October 8 2014
Unesco-Hamdan bin Rashid prize winners honoured
Shaikh Hamdan commended the organisation’s role as an incubator for education and culture worldwide.
As part of the 20th anniversary celebrations for World Teacher’s Day, Shaikh Hamdan bin Rashid Al Maktoum, Deputy Ruler of Dubai and UAE Minister of Finance, on Tuesday awarded the 2014 Unesco-Hamdan bin Rashid Al Maktoum Prize for Outstanding Practice and Performance in Enhancing the Effectiveness of Teachers.
Addressing the award-giving ceremony at the Unesco headquarters, Shaikh Hamdan commended the organisation’s role as an incubator for education and culture worldwide, pointing out to the joint efforts being made by the prize and Unesco to encourage and motivate teachers in developing communities and to recognise their dedication and efforts to elevate human communities by spreading education and knowledge, eliminating poverty and removing obstacles facing others to change their lives for the better.
For this third edition of the prize, three laureates were selected from 99 projects received from 64 countries.

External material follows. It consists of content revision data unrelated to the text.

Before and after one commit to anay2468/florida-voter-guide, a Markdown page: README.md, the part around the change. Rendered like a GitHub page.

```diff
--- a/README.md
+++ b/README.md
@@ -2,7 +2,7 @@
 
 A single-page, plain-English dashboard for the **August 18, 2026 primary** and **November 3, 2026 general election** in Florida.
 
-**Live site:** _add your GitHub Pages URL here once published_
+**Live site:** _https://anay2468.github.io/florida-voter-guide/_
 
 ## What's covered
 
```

The prize was given to the following:
Oxfam Novib and Education International (Belgium) for its programme “Quality Educators for All: Every Child needs a Good Teacher (Quality-Ed)”. The programme was established in Mali and Uganda in 2007. It brings together government representatives, teachers unions, civil society and academics to develop a competence profile for primary school teachers, in a bid to reform teacher training and professional development programmes;

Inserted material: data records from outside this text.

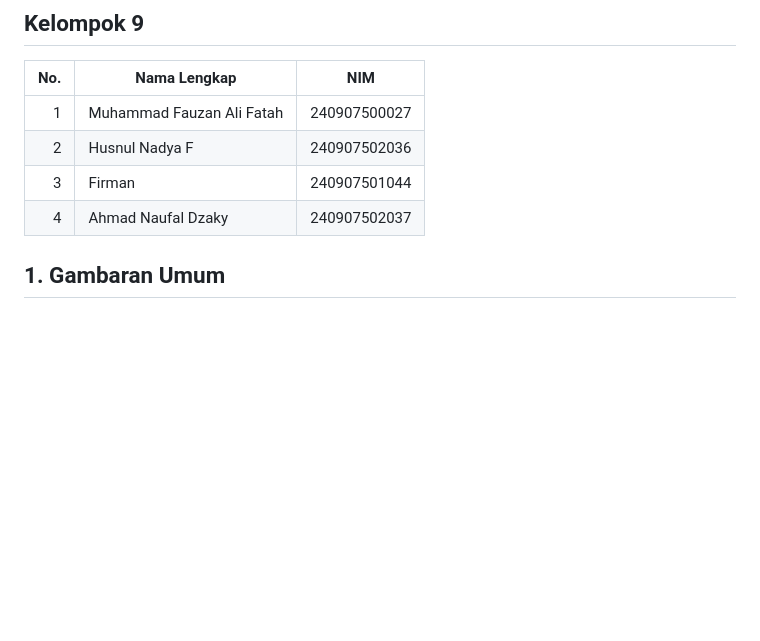
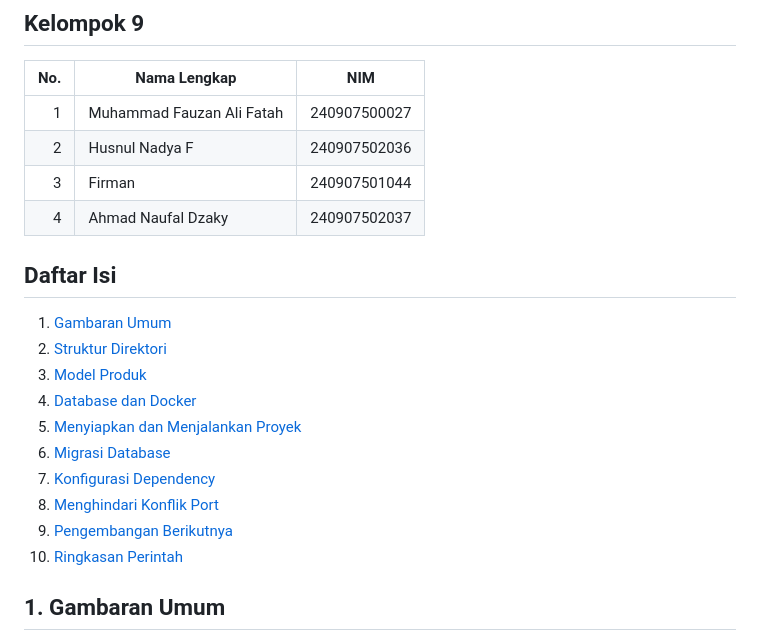
Before and after one commit to Fauzanalifatah/Database-Kelompok-9, a Markdown page: README.md, the part around the change. Rendered like a GitHub page; blank space fills up the shorter version.

Commit message:
docs: add README table of contents
Co-authored-by: Copilot <223556219+Copilot@users.noreply.github.com>

```diff
--- a/README.md
+++ b/README.md
@@ -8,6 +8,19 @@
 | 2 | Husnul Nadya F | 240907502036 |
 | 3 | Firman | 240907501044 |
 | 4 | Ahmad Naufal Dzaky | 240907502037 |
+
+## Daftar Isi
+
+1. [Gambaran Umum](#1-gambaran-umum)
+2. [Struktur Direktori](#2-struktur-direktori)
+3. [Model Produk](#3-model-produk)
+4. [Database dan Docker](#4-database-dan-docker)
+5. [Menyiapkan dan Menjalankan Proyek](#5-menyiapkan-dan-menjalankan-proyek)
+6. [Migrasi Database](#6-migrasi-database)
+7. [Konfigurasi Dependency](#7-konfigurasi-dependency)
+8. [Menghindari Konflik Port](#8-menghindari-konflik-port)
+9. [Pengembangan Berikutnya](#9-pengembangan-berikutnya)
+10. [Ringkasan Perintah](#10-ringkasan-perintah)
 
 ## 1. Gambaran Umum
 
```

SOS Villages d’enfants (Madagascar) for its Teacher Training Programme, which has provided training, through non-formal classes, specifically targeting primary and secondary school teachers since 2011; and

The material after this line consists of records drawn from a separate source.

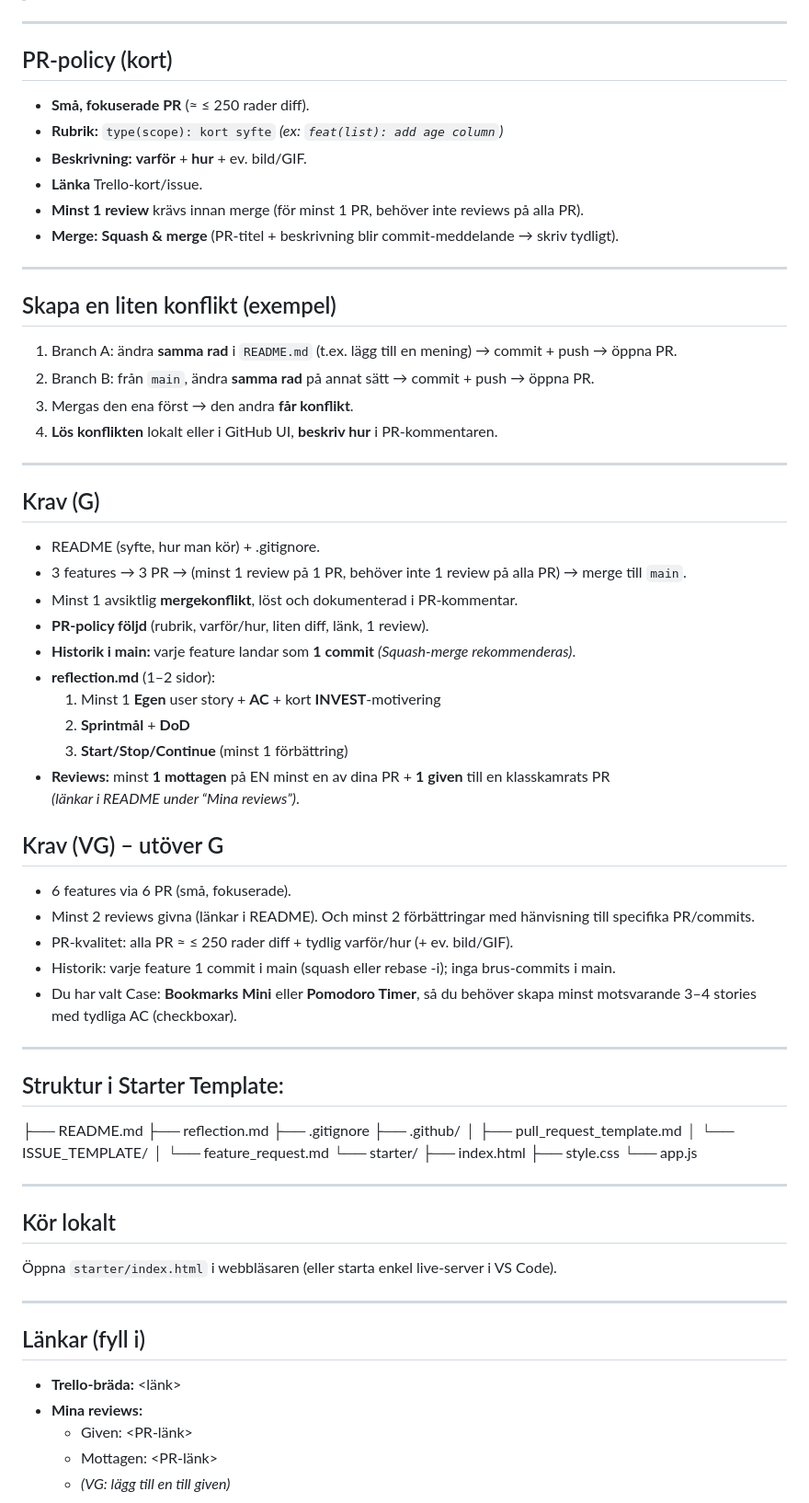
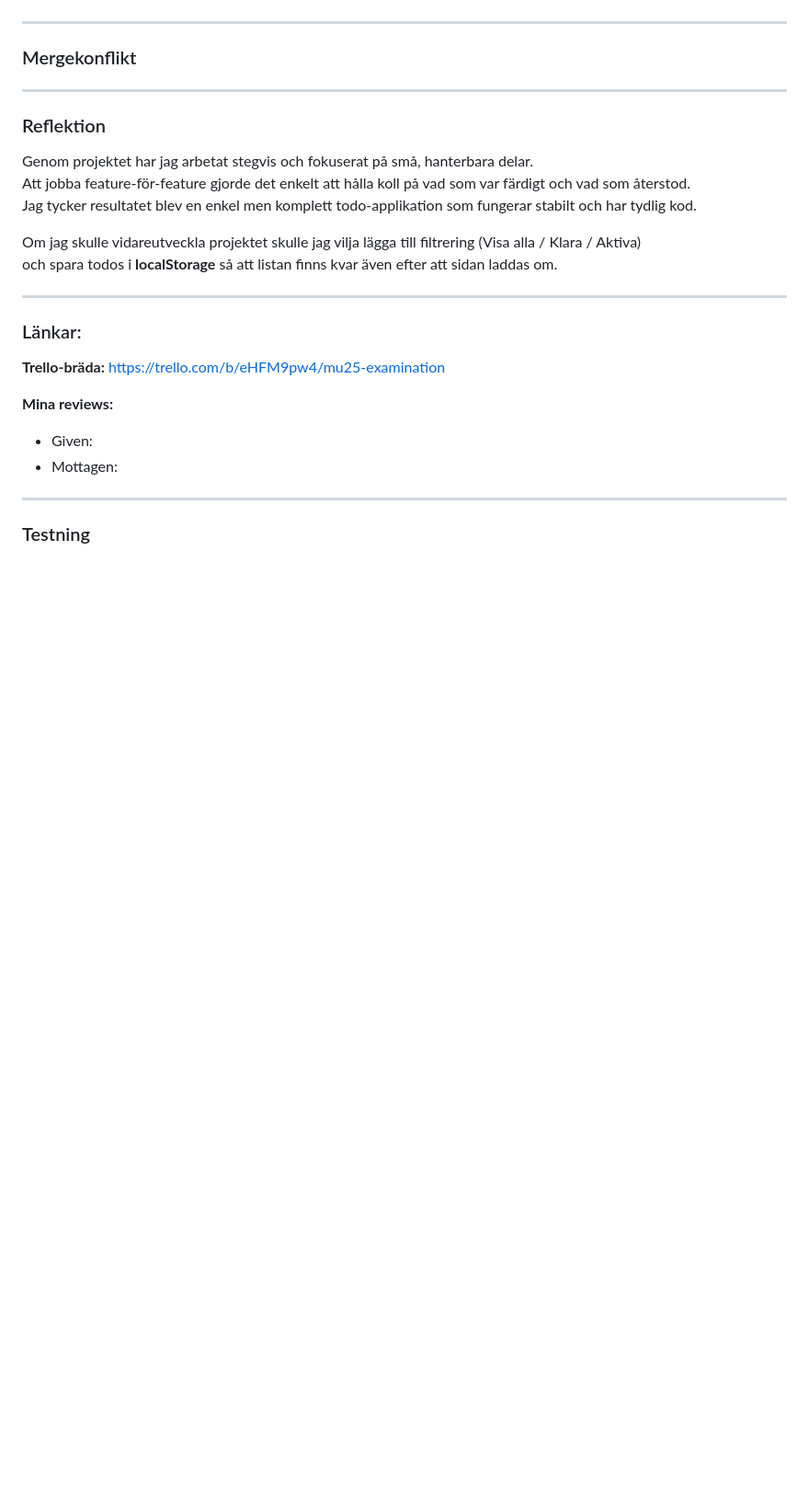
Before and after one commit to PetritRexhaa/MU25-Git-Examination, a Markdown page: README.md, the part around one of its changes. Shown at 92% size. GitHub-like rendering; blank space fills up the shorter version.

```diff
--- a/README.md
+++ b/README.md
@@ -72,70 +64,32 @@ Spara. Klart!
 
 ---
 
-## PR-policy (kort)
-- **Små, fokuserade PR** (≈ ≤ 250 rader diff).
-- **Rubrik:** `type(scope): kort syfte`  *(ex: `feat(list): add age column`)*
-- **Beskrivning:** **varför** + **hur** + ev. bild/GIF.
-- **Länka** Trello-kort/issue.
-- **Minst 1 review** krävs innan merge (för minst 1 PR, behöver inte reviews på alla PR).
-- **Merge:** **Squash & merge** (PR-titel + beskrivning blir commit-meddelande → skriv tydligt).
+###  Mergekonflikt
+
 
 ---
 
-## Skapa en liten konflikt (exempel)
-1. Branch A: ändra **samma rad** i `README.md` (t.ex. lägg till en mening) → commit + push → öppna PR.
-2. Branch B: från `main`, ändra **samma rad** på annat sätt → commit + push → öppna PR.
-3. Mergas den ena först → den andra **får konflikt**.
-4. **Lös konflikten** lokalt eller i GitHub UI, **beskriv hur** i PR-kommentaren.
+###  Reflektion
+
+Genom projektet har jag arbetat stegvis och fokuserat på små, hanterbara delar.
+Att jobba feature-för-feature gjorde det enkelt att hålla koll på vad som var färdigt och vad som återstod.
+Jag tycker resultatet blev en enkel men komplett todo-applikation som fungerar stabilt och har tydlig kod.
+
+Om jag skulle vidareutveckla projektet skulle jag vilja lägga till filtrering (Visa alla / Klara / Aktiva)
+och spara todos i **localStorage** så att listan finns kvar även efter att sidan laddas om.
 
 ---
 
-## Krav (G)
-- README (syfte, hur man kör) + .gitignore.
-- 3 features → 3 PR → (minst 1 review på 1 PR, behöver inte 1 review på alla PR) → merge till `main`.
-- Minst 1 avsiktlig **mergekonflikt**, löst och dokumenterad i PR-kommentar.
-- **PR-policy följd** (rubrik, varför/hur, liten diff, länk, 1 review).
-- **Historik i main:** varje feature landar som **1 commit** *(Squash-merge rekommenderas)*.
-- **reflection.md** (1–2 sidor):
-  1) Minst 1 **Egen** user story + **AC** + kort **INVEST**-motivering
-  2) **Sprintmål** + **DoD**
-  3) **Start/Stop/Continue** (minst 1 förbättring)
-- **Reviews:** minst **1 mottagen** på EN minst en av dina PR + **1 given** till en klasskamrats PR
-  *(länkar i README under “Mina reviews”)*.
+###  Länkar:
 
-## Krav (VG) – utöver G
-- 6 features via 6 PR (små, fokuserade).
-- Minst 2 reviews givna (länkar i README). Och minst 2 förbättringar med hänvisning till specifika PR/commits.
-- PR-kvalitet: alla PR ≈ ≤ 250 rader diff + tydlig varför/hur (+ ev. bild/GIF).
-- Historik: varje feature 1 commit i main (squash eller rebase -i); inga brus-commits i main.
-- Du har valt Case: **Bookmarks Mini** eller **Pomodoro Timer**, så du behöver skapa minst motsvarande 3–4 stories med tydliga AC (checkboxar).
+**Trello-bräda:**
+ https://trello.com/b/eHFM9pw4/mu25-examination
+
+**Mina reviews:**
+- Given:
+- Mottagen:
 
 ---
 
-## Struktur i Starter Template:
-├── README.md
-├── reflection.md
-├── .gitignore
-├── .github/
-│   ├── pull_request_template.md
-│   └── ISSUE_TEMPLATE/
-│       └── feature_request.md
-└── starter/
-    ├── index.html
-    ├── style.css
-    └── app.js
+###  Testning
 
----
-
-## Kör lokalt
-Öppna `starter/index.html` i webbläsaren (eller starta enkel live-server i VS Code).
-
----
-
-## Länkar (fyll i)
-- **Trello-bräda:** <länk>
-- **Mina reviews:**
-  - Given: <PR-länk>
-  - Mottagen: <PR-länk>
-  - *(VG: lägg till en till given)*
-
```
Also changed, not shown: other parts of README.md (+47 -78 lines).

The ProEd Foundation (Panama) was chosen for its Teachers Teaching Teachers – Professional Learning Community (PLC) project. This project aims to provide high-quality, continuous professional development for teachers and school administrators of all ethnic, socioeconomic and gender orientations in Panama’s public and low-income private schools.
The prize, created in 2009 and funded by Shaikh Hamdan bin Rashid, is awarded every two years to projects that make an exceptional contribution to the improvement of teaching quality, especially in developing countries or in disadvantaged or marginalised communities. The prize is worth $270,000.